_Description of the task:_
Give back every record word for word, keeping the pictures out.

((

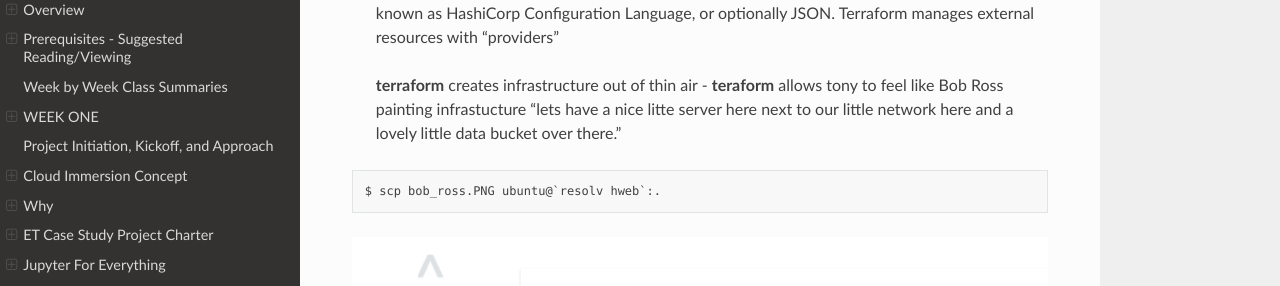
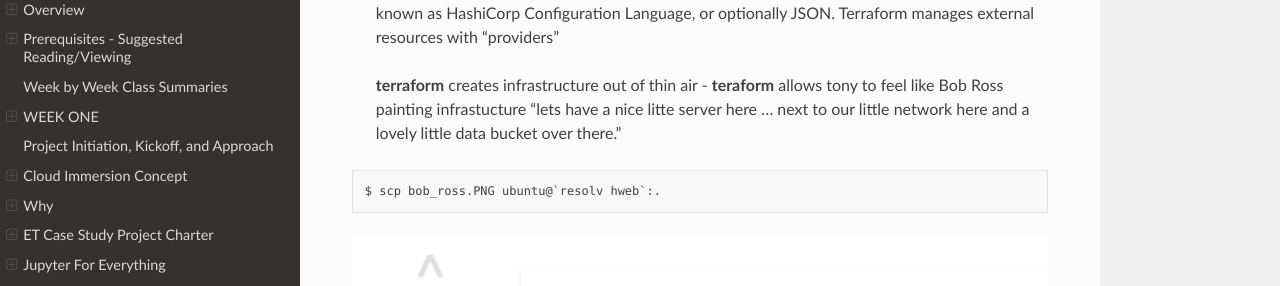
Before and after one commit to tonybutzer/harmony, a Sphinx documentation site: the page built from documentation/source/13glossary.md, in a window 1280 px wide and 900 px high, scrolled down 1875 px. Shown: the part 182-468 px from the top of the window. Built offline with Sphinx 7.4.7 and the Read the Docs theme 2.0.0, drawn with Linux system fonts in a browser that asks for light colours; pages that are not in the unit, such as notebooks, are missing from menus.

Commit message:
automatic git update from Makefile

````diff
--- a/documentation/source/13glossary.md
+++ b/documentation/source/13glossary.md
@@ -48,7 +48,7 @@
 
 > Terraform is an open-source infrastructure as code software tool created by HashiCorp. Users define and provision data center infrastructure using a declarative configuration language known as HashiCorp Configuration Language, or optionally JSON. Terraform manages external resources with "providers"
 
-> **terraform** creates infrastructure out of thin air - **teraform** allows tony to feel like Bob Ross painting infrastucture "lets have a nice litte server here next to our little network here and a lovely little data bucket over there."
+> **terraform** creates infrastructure out of thin air - **teraform** allows tony to feel like Bob Ross painting infrastucture "lets have a nice litte server here ... next to our little network here and a lovely little data bucket over there."
 ```
 $ scp bob_ross.PNG ubuntu@`resolv hweb`:.
 ```
````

))

_Completed task:_
Before and after one commit to tonybutzer/harmony, a Sphinx documentation site: the page built from documentation/source/13glossary.md, in a window 1280 px wide and 900 px high, scrolled down 1875 px. Shown: the part 182-468 px from the top of the window. Built offline with Sphinx 7.4.7 and the Read the Docs theme 2.0.0, drawn with Linux system fonts in a browser that asks for light colours; pages that are not in the unit, such as notebooks, are missing from menus.

Commit message:
automatic git update from Makefile

````diff
--- a/documentation/source/13glossary.md
+++ b/documentation/source/13glossary.md
@@ -48,7 +48,7 @@
 
 > Terraform is an open-source infrastructure as code software tool created by HashiCorp. Users define and provision data center infrastructure using a declarative configuration language known as HashiCorp Configuration Language, or optionally JSON. Terraform manages external resources with "providers"
 
-> **terraform** creates infrastructure out of thin air - **teraform** allows tony to feel like Bob Ross painting infrastucture "lets have a nice litte server here next to our little network here and a lovely little data bucket over there."
+> **terraform** creates infrastructure out of thin air - **teraform** allows tony to feel like Bob Ross painting infrastucture "lets have a nice litte server here ... next to our little network here and a lovely little data bucket over there."
 ```
 $ scp bob_ross.PNG ubuntu@`resolv hweb`:.
 ```
````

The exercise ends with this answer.